(Exercise description)
Search the records below for the word "streak". Pull out each line that has it.

(Source material)
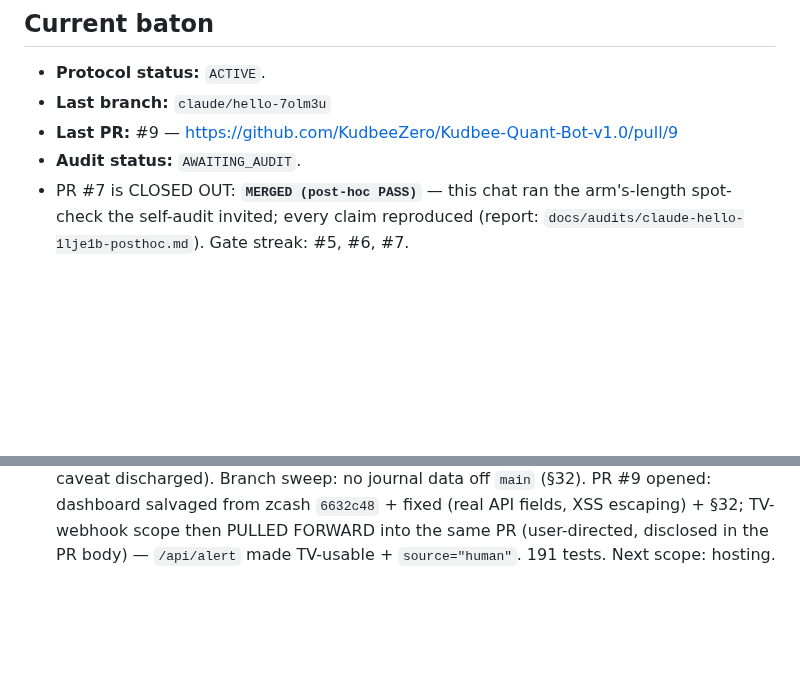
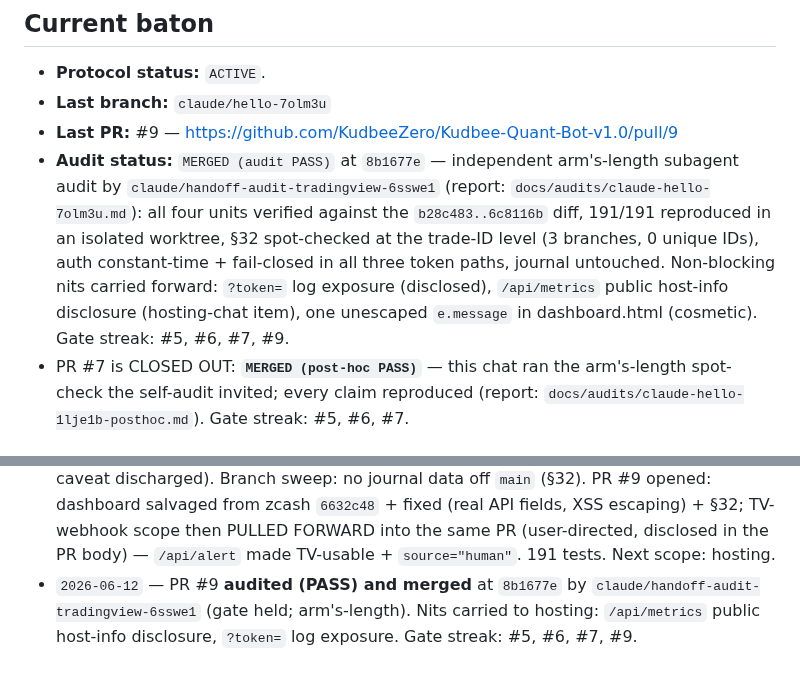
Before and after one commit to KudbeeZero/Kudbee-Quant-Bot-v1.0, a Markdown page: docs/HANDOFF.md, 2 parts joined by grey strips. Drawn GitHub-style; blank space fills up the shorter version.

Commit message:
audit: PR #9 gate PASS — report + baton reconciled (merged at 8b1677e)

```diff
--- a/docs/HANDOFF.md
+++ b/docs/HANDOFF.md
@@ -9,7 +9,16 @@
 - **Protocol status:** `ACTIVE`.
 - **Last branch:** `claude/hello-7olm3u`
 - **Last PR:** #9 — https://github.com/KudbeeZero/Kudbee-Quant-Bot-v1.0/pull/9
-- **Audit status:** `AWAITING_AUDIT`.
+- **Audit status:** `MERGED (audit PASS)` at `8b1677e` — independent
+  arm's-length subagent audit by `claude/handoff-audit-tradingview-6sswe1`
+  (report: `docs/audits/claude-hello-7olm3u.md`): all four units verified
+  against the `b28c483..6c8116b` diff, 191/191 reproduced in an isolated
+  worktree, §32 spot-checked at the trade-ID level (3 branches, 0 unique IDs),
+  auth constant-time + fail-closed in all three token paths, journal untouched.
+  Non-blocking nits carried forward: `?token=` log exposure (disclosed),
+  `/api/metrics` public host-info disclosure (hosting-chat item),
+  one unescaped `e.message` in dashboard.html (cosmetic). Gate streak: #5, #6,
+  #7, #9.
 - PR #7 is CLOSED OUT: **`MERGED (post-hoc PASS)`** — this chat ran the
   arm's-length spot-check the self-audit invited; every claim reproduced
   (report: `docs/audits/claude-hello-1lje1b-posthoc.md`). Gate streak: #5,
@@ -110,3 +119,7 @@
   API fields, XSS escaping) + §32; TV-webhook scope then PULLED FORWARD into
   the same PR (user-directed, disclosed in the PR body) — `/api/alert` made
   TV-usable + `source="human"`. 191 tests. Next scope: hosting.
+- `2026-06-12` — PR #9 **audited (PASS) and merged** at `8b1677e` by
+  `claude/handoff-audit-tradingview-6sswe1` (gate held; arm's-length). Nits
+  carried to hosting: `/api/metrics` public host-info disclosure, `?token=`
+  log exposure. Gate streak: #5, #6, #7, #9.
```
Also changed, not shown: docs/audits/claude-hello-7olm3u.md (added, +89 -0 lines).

(Task output)
+  one unescaped `e.message` in dashboard.html (cosmetic). Gate streak: #5, #6,
   (report: `docs/audits/claude-hello-1lje1b-posthoc.md`). Gate streak: #5,
+  log exposure. Gate streak: #5, #6, #7, #9.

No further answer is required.